= Beginning of Section =

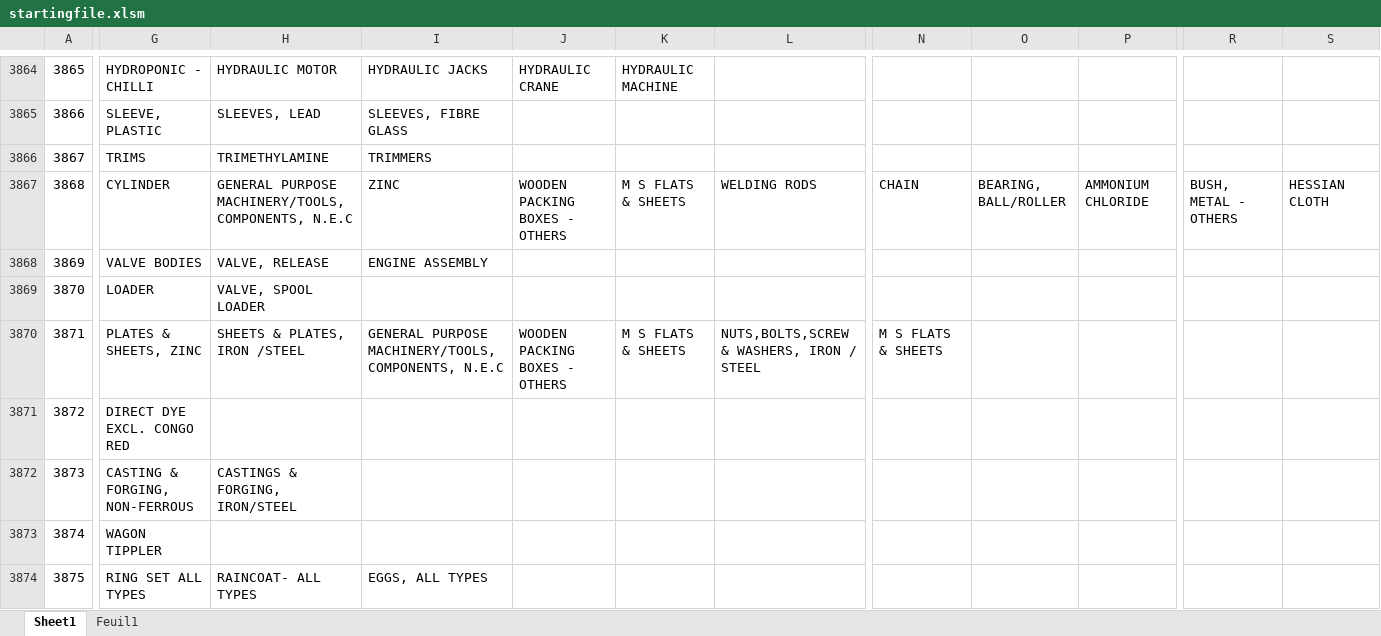
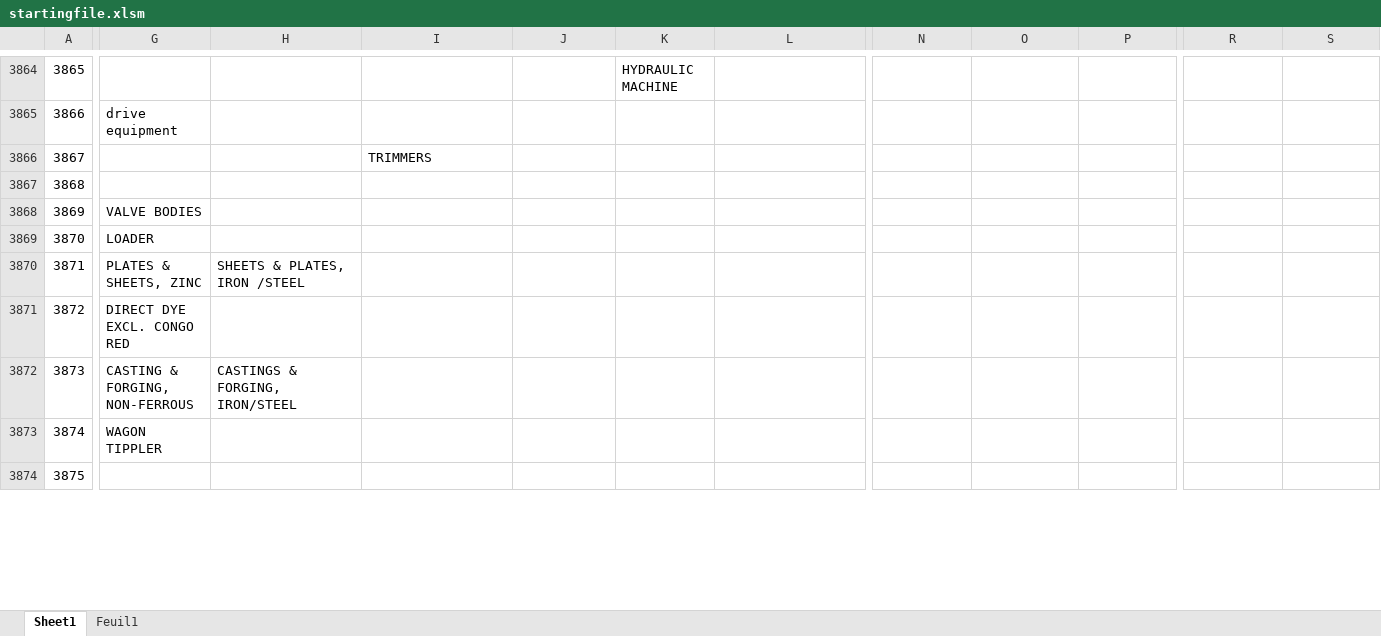
Before and after one commit to JulieLen/asic_corresp, an Excel workbook: startingfile.xlsm, sheet Sheet1, drawn as a sheet; only a part is shown, gaps mark what is left out; values as stored, in another font and other column widths than the file's, no cell formats; the diff covers the shown part only; the diff names each change by its address in the sheet, - before the commit and + after, or states it on an @@ line.

```diff
--- a/startingfile.xlsm (sheet Sheet1)
+++ b/startingfile.xlsm (sheet Sheet1)
-G3864: HYDROPONIC - CHILLI
+G3864: (empty)
-H3864: HYDRAULIC MOTOR
+H3864: (empty)
-I3864: HYDRAULIC JACKS
+I3864: (empty)
-J3864: HYDRAULIC CRANE
+J3864: (empty)
-G3865: SLEEVE, PLASTIC
+G3865: drive equipment
-H3865: SLEEVES, LEAD
+H3865: (empty)
-I3865: SLEEVES, FIBRE GLASS
+I3865: (empty)
-G3866: TRIMS
+G3866: (empty)
-H3866: TRIMETHYLAMINE
+H3866: (empty)
-G3867: CYLINDER
+G3867: (empty)
-H3867: GENERAL PURPOSE MACHINERY/TOOLS, COMPONENTS, N.E.C
+H3867: (empty)
-I3867: ZINC
+I3867: (empty)
-J3867: WOODEN PACKING BOXES - OTHERS
+J3867: (empty)
-K3867: M S FLATS & SHEETS
+K3867: (empty)
-L3867: WELDING RODS
+L3867: (empty)
-N3867: CHAIN
+N3867: (empty)
-O3867: BEARING, BALL/ROLLER
+O3867: (empty)
-P3867: AMMONIUM CHLORIDE
+P3867: (empty)
-R3867: BUSH, METAL - OTHERS
+R3867: (empty)
-S3867: HESSIAN CLOTH
+S3867: (empty)
-H3868: VALVE, RELEASE
+H3868: (empty)
-I3868: ENGINE ASSEMBLY
+I3868: (empty)
-H3869: VALVE, SPOOL LOADER
+H3869: (empty)
-I3870: GENERAL PURPOSE MACHINERY/TOOLS, COMPONENTS, N.E.C
+I3870: (empty)
-J3870: WOODEN PACKING BOXES - OTHERS
+J3870: (empty)
-K3870: M S FLATS & SHEETS
+K3870: (empty)
-L3870: NUTS,BOLTS,SCREW & WASHERS, IRON / STEEL
+L3870: (empty)
-N3870: M S FLATS & SHEETS
+N3870: (empty)
-G3874: RING SET ALL TYPES
+G3874: (empty)
-H3874: RAINCOAT- ALL TYPES
+H3874: (empty)
-I3874: EGGS, ALL TYPES
+I3874: (empty)
```
Also changed, not shown: 790 edited cells elsewhere in this sheet, cell formats, 3 other files.
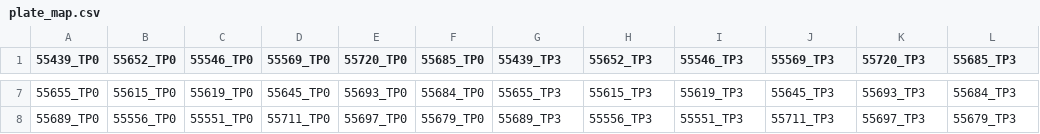
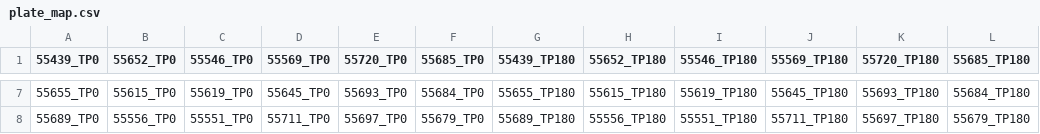
Before and after one commit to ncptv/arrayed-degradation-assay, a CSV file: data/plate_1/plate_map.csv, drawn as a sheet; only a part is shown, gaps mark what is left out; the diff covers the shown part only.

```diff
--- a/data/plate_1/plate_map.csv
+++ b/data/plate_1/plate_map.csv
@@ -1 +1 @@
-55439_TP0,55652_TP0,55546_TP0,55569_TP0,55720_TP0,55685_TP0,55439_TP3,55652_TP3,55546_TP3,55569_TP3,55720_TP3,55685_TP3
+55439_TP0,55652_TP0,55546_TP0,55569_TP0,55720_TP0,55685_TP0,55439_TP180,55652_TP180,55546_TP180,55569_TP180,55720_TP180,55685_TP180
@@ -7,2 +7,2 @@
-55655_TP0,55615_TP0,55619_TP0,55645_TP0,55693_TP0,55684_TP0,55655_TP3,55615_TP3,55619_TP3,55645_TP3,55693_TP3,55684_TP3
-55689_TP0,55556_TP0,55551_TP0,55711_TP0,55697_TP0,55679_TP0,55689_TP3,55556_TP3,55551_TP3,55711_TP3,55697_TP3,55679_TP3
+55655_TP0,55615_TP0,55619_TP0,55645_TP0,55693_TP0,55684_TP0,55655_TP180,55615_TP180,55619_TP180,55645_TP180,55693_TP180,55684_TP180
+55689_TP0,55556_TP0,55551_TP0,55711_TP0,55697_TP0,55679_TP0,55689_TP180,55556_TP180,55551_TP180,55711_TP180,55697_TP180,55679_TP180
```
Also changed, not shown: 30 edited cells elsewhere in this file, data/plate_2/plate_map.csv, 3 other files.
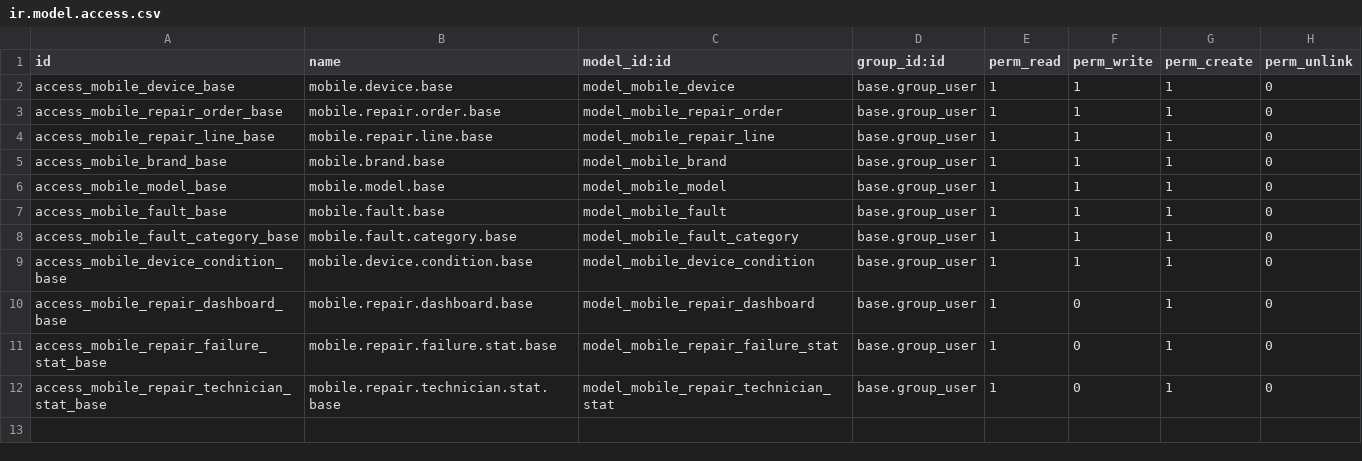
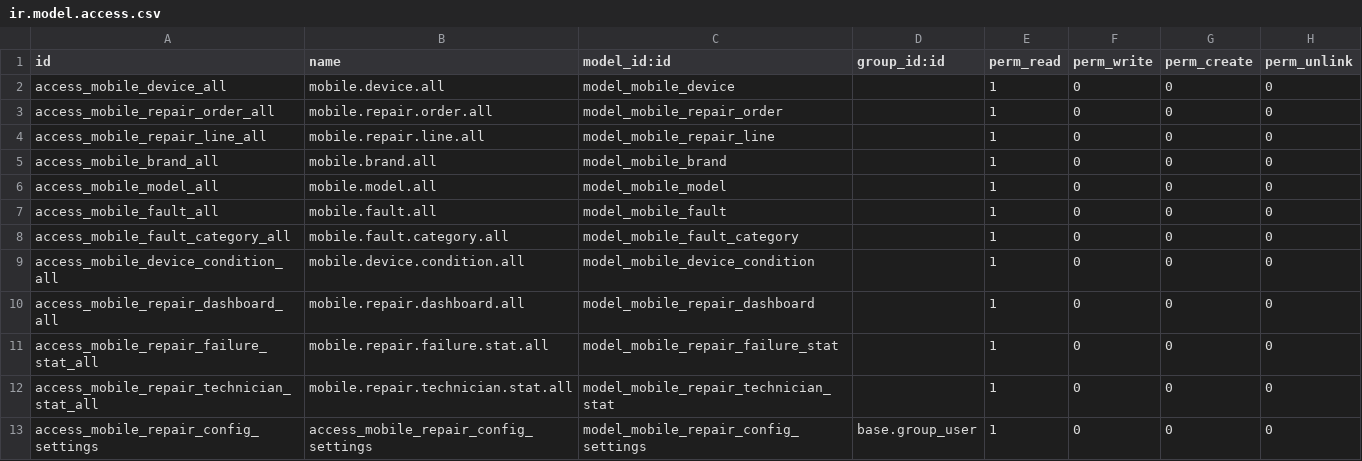
Before and after one commit to boardinsoft/Mobile_Repairs, a CSV file: security/ir.model.access.csv, drawn as a sheet.

Commit message:
Cambios en dashboard y estabilidad

```diff
--- a/security/ir.model.access.csv
+++ b/security/ir.model.access.csv
@@ -1,12 +1,13 @@
 id,name,model_id:id,group_id:id,perm_read,perm_write,perm_create,perm_unlink
-access_mobile_device_base,mobile.device.base,model_mobile_device,base.group_user,1,1,1,0
-access_mobile_repair_order_base,mobile.repair.order.base,model_mobile_repair_order,base.group_user,1,1,1,0
-access_mobile_repair_line_base,mobile.repair.line.base,model_mobile_repair_line,base.group_user,1,1,1,0
-access_mobile_brand_base,mobile.brand.base,model_mobile_brand,base.group_user,1,1,1,0
-access_mobile_model_base,mobile.model.base,model_mobile_model,base.group_user,1,1,1,0
-access_mobile_fault_base,mobile.fault.base,model_mobile_fault,base.group_user,1,1,1,0
-access_mobile_fault_category_base,mobile.fault.category.base,model_mobile_fault_category,base.group_user,1,1,1,0
-access_mobile_device_condition_base,mobile.device.condition.base,model_mobile_device_condition,base.group_user,1,1,1,0
-access_mobile_repair_dashboard_base,mobile.repair.dashboard.base,model_mobile_repair_dashboard,base.group_user,1,0,1,0
-access_mobile_repair_failure_stat_base,mobile.repair.failure.stat.base,model_mobile_repair_failure_stat,base.group_user,1,0,1,0
-access_mobile_repair_technician_stat_base,mobile.repair.technician.stat.base,model_mobile_repair_technician_stat,base.group_user,1,0,1,0
+access_mobile_device_all,mobile.device.all,model_mobile_device,,1,0,0,0
+access_mobile_repair_order_all,mobile.repair.order.all,model_mobile_repair_order,,1,0,0,0
+access_mobile_repair_line_all,mobile.repair.line.all,model_mobile_repair_line,,1,0,0,0
+access_mobile_brand_all,mobile.brand.all,model_mobile_brand,,1,0,0,0
+access_mobile_model_all,mobile.model.all,model_mobile_model,,1,0,0,0
+access_mobile_fault_all,mobile.fault.all,model_mobile_fault,,1,0,0,0
+access_mobile_fault_category_all,mobile.fault.category.all,model_mobile_fault_category,,1,0,0,0
+access_mobile_device_condition_all,mobile.device.condition.all,model_mobile_device_condition,,1,0,0,0
+access_mobile_repair_dashboard_all,mobile.repair.dashboard.all,model_mobile_repair_dashboard,,1,0,0,0
+access_mobile_repair_failure_stat_all,mobile.repair.failure.stat.all,model_mobile_repair_failure_stat,,1,0,0,0
+access_mobile_repair_technician_stat_all,mobile.repair.technician.stat.all,model_mobile_repair_technician_stat,,1,0,0,0
+access_mobile_repair_config_settings,access_mobile_repair_config_settings,model_mobile_repair_config_settings,base.group_user,1,0,0,0
```
Also changed, not shown: 8 other files.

= End of Section =

What to do:
The whole of the data above needs retyping exactly, with pictures omitted.

Output:
Before and after one commit to JulieLen/asic_corresp, an Excel workbook: startingfile.xlsm, sheet Sheet1, drawn as a sheet; only a part is shown, gaps mark what is left out; values as stored, in another font and other column widths than the file's, no cell formats; the diff covers the shown part only; the diff names each change by its address in the sheet, - before the commit and + after, or states it on an @@ line.

```diff
--- a/startingfile.xlsm (sheet Sheet1)
+++ b/startingfile.xlsm (sheet Sheet1)
-G3864: HYDROPONIC - CHILLI
+G3864: (empty)
-H3864: HYDRAULIC MOTOR
+H3864: (empty)
-I3864: HYDRAULIC JACKS
+I3864: (empty)
-J3864: HYDRAULIC CRANE
+J3864: (empty)
-G3865: SLEEVE, PLASTIC
+G3865: drive equipment
-H3865: SLEEVES, LEAD
+H3865: (empty)
-I3865: SLEEVES, FIBRE GLASS
+I3865: (empty)
-G3866: TRIMS
+G3866: (empty)
-H3866: TRIMETHYLAMINE
+H3866: (empty)
-G3867: CYLINDER
+G3867: (empty)
-H3867: GENERAL PURPOSE MACHINERY/TOOLS, COMPONENTS, N.E.C
+H3867: (empty)
-I3867: ZINC
+I3867: (empty)
-J3867: WOODEN PACKING BOXES - OTHERS
+J3867: (empty)
-K3867: M S FLATS & SHEETS
+K3867: (empty)
-L3867: WELDING RODS
+L3867: (empty)
-N3867: CHAIN
+N3867: (empty)
-O3867: BEARING, BALL/ROLLER
+O3867: (empty)
-P3867: AMMONIUM CHLORIDE
+P3867: (empty)
-R3867: BUSH, METAL - OTHERS
+R3867: (empty)
-S3867: HESSIAN CLOTH
+S3867: (empty)
-H3868: VALVE, RELEASE
+H3868: (empty)
-I3868: ENGINE ASSEMBLY
+I3868: (empty)
-H3869: VALVE, SPOOL LOADER
+H3869: (empty)
-I3870: GENERAL PURPOSE MACHINERY/TOOLS, COMPONENTS, N.E.C
+I3870: (empty)
-J3870: WOODEN PACKING BOXES - OTHERS
+J3870: (empty)
-K3870: M S FLATS & SHEETS
+K3870: (empty)
-L3870: NUTS,BOLTS,SCREW & WASHERS, IRON / STEEL
+L3870: (empty)
-N3870: M S FLATS & SHEETS
+N3870: (empty)
-G3874: RING SET ALL TYPES
+G3874: (empty)
-H3874: RAINCOAT- ALL TYPES
+H3874: (empty)
-I3874: EGGS, ALL TYPES
+I3874: (empty)
```
Also changed, not shown: 790 edited cells elsewhere in this sheet, cell formats, 3 other files.
Before and after one commit to ncptv/arrayed-degradation-assay, a CSV file: data/plate_1/plate_map.csv, drawn as a sheet; only a part is shown, gaps mark what is left out; the diff covers the shown part only.

```diff
--- a/data/plate_1/plate_map.csv
+++ b/data/plate_1/plate_map.csv
@@ -1 +1 @@
-55439_TP0,55652_TP0,55546_TP0,55569_TP0,55720_TP0,55685_TP0,55439_TP3,55652_TP3,55546_TP3,55569_TP3,55720_TP3,55685_TP3
+55439_TP0,55652_TP0,55546_TP0,55569_TP0,55720_TP0,55685_TP0,55439_TP180,55652_TP180,55546_TP180,55569_TP180,55720_TP180,55685_TP180
@@ -7,2 +7,2 @@
-55655_TP0,55615_TP0,55619_TP0,55645_TP0,55693_TP0,55684_TP0,55655_TP3,55615_TP3,55619_TP3,55645_TP3,55693_TP3,55684_TP3
-55689_TP0,55556_TP0,55551_TP0,55711_TP0,55697_TP0,55679_TP0,55689_TP3,55556_TP3,55551_TP3,55711_TP3,55697_TP3,55679_TP3
+55655_TP0,55615_TP0,55619_TP0,55645_TP0,55693_TP0,55684_TP0,55655_TP180,55615_TP180,55619_TP180,55645_TP180,55693_TP180,55684_TP180
+55689_TP0,55556_TP0,55551_TP0,55711_TP0,55697_TP0,55679_TP0,55689_TP180,55556_TP180,55551_TP180,55711_TP180,55697_TP180,55679_TP180
```
Also changed, not shown: 30 edited cells elsewhere in this file, data/plate_2/plate_map.csv, 3 other files.
Before and after one commit to boardinsoft/Mobile_Repairs, a CSV file: security/ir.model.access.csv, drawn as a sheet.

Commit message:
Cambios en dashboard y estabilidad

```diff
--- a/security/ir.model.access.csv
+++ b/security/ir.model.access.csv
@@ -1,12 +1,13 @@
 id,name,model_id:id,group_id:id,perm_read,perm_write,perm_create,perm_unlink
-access_mobile_device_base,mobile.device.base,model_mobile_device,base.group_user,1,1,1,0
-access_mobile_repair_order_base,mobile.repair.order.base,model_mobile_repair_order,base.group_user,1,1,1,0
-access_mobile_repair_line_base,mobile.repair.line.base,model_mobile_repair_line,base.group_user,1,1,1,0
-access_mobile_brand_base,mobile.brand.base,model_mobile_brand,base.group_user,1,1,1,0
-access_mobile_model_base,mobile.model.base,model_mobile_model,base.group_user,1,1,1,0
-access_mobile_fault_base,mobile.fault.base,model_mobile_fault,base.group_user,1,1,1,0
-access_mobile_fault_category_base,mobile.fault.category.base,model_mobile_fault_category,base.group_user,1,1,1,0
-access_mobile_device_condition_base,mobile.device.condition.base,model_mobile_device_condition,base.group_user,1,1,1,0
-access_mobile_repair_dashboard_base,mobile.repair.dashboard.base,model_mobile_repair_dashboard,base.group_user,1,0,1,0
-access_mobile_repair_failure_stat_base,mobile.repair.failure.stat.base,model_mobile_repair_failure_stat,base.group_user,1,0,1,0
-access_mobile_repair_technician_stat_base,mobile.repair.technician.stat.base,model_mobile_repair_technician_stat,base.group_user,1,0,1,0
+access_mobile_device_all,mobile.device.all,model_mobile_device,,1,0,0,0
+access_mobile_repair_order_all,mobile.repair.order.all,model_mobile_repair_order,,1,0,0,0
+access_mobile_repair_line_all,mobile.repair.line.all,model_mobile_repair_line,,1,0,0,0
+access_mobile_brand_all,mobile.brand.all,model_mobile_brand,,1,0,0,0
+access_mobile_model_all,mobile.model.all,model_mobile_model,,1,0,0,0
+access_mobile_fault_all,mobile.fault.all,model_mobile_fault,,1,0,0,0
+access_mobile_fault_category_all,mobile.fault.category.all,model_mobile_fault_category,,1,0,0,0
+access_mobile_device_condition_all,mobile.device.condition.all,model_mobile_device_condition,,1,0,0,0
+access_mobile_repair_dashboard_all,mobile.repair.dashboard.all,model_mobile_repair_dashboard,,1,0,0,0
+access_mobile_repair_failure_stat_all,mobile.repair.failure.stat.all,model_mobile_repair_failure_stat,,1,0,0,0
+access_mobile_repair_technician_stat_all,mobile.repair.technician.stat.all,model_mobile_repair_technician_stat,,1,0,0,0
+access_mobile_repair_config_settings,access_mobile_repair_config_settings,model_mobile_repair_config_settings,base.group_user,1,0,0,0
```
Also changed, not shown: 8 other files.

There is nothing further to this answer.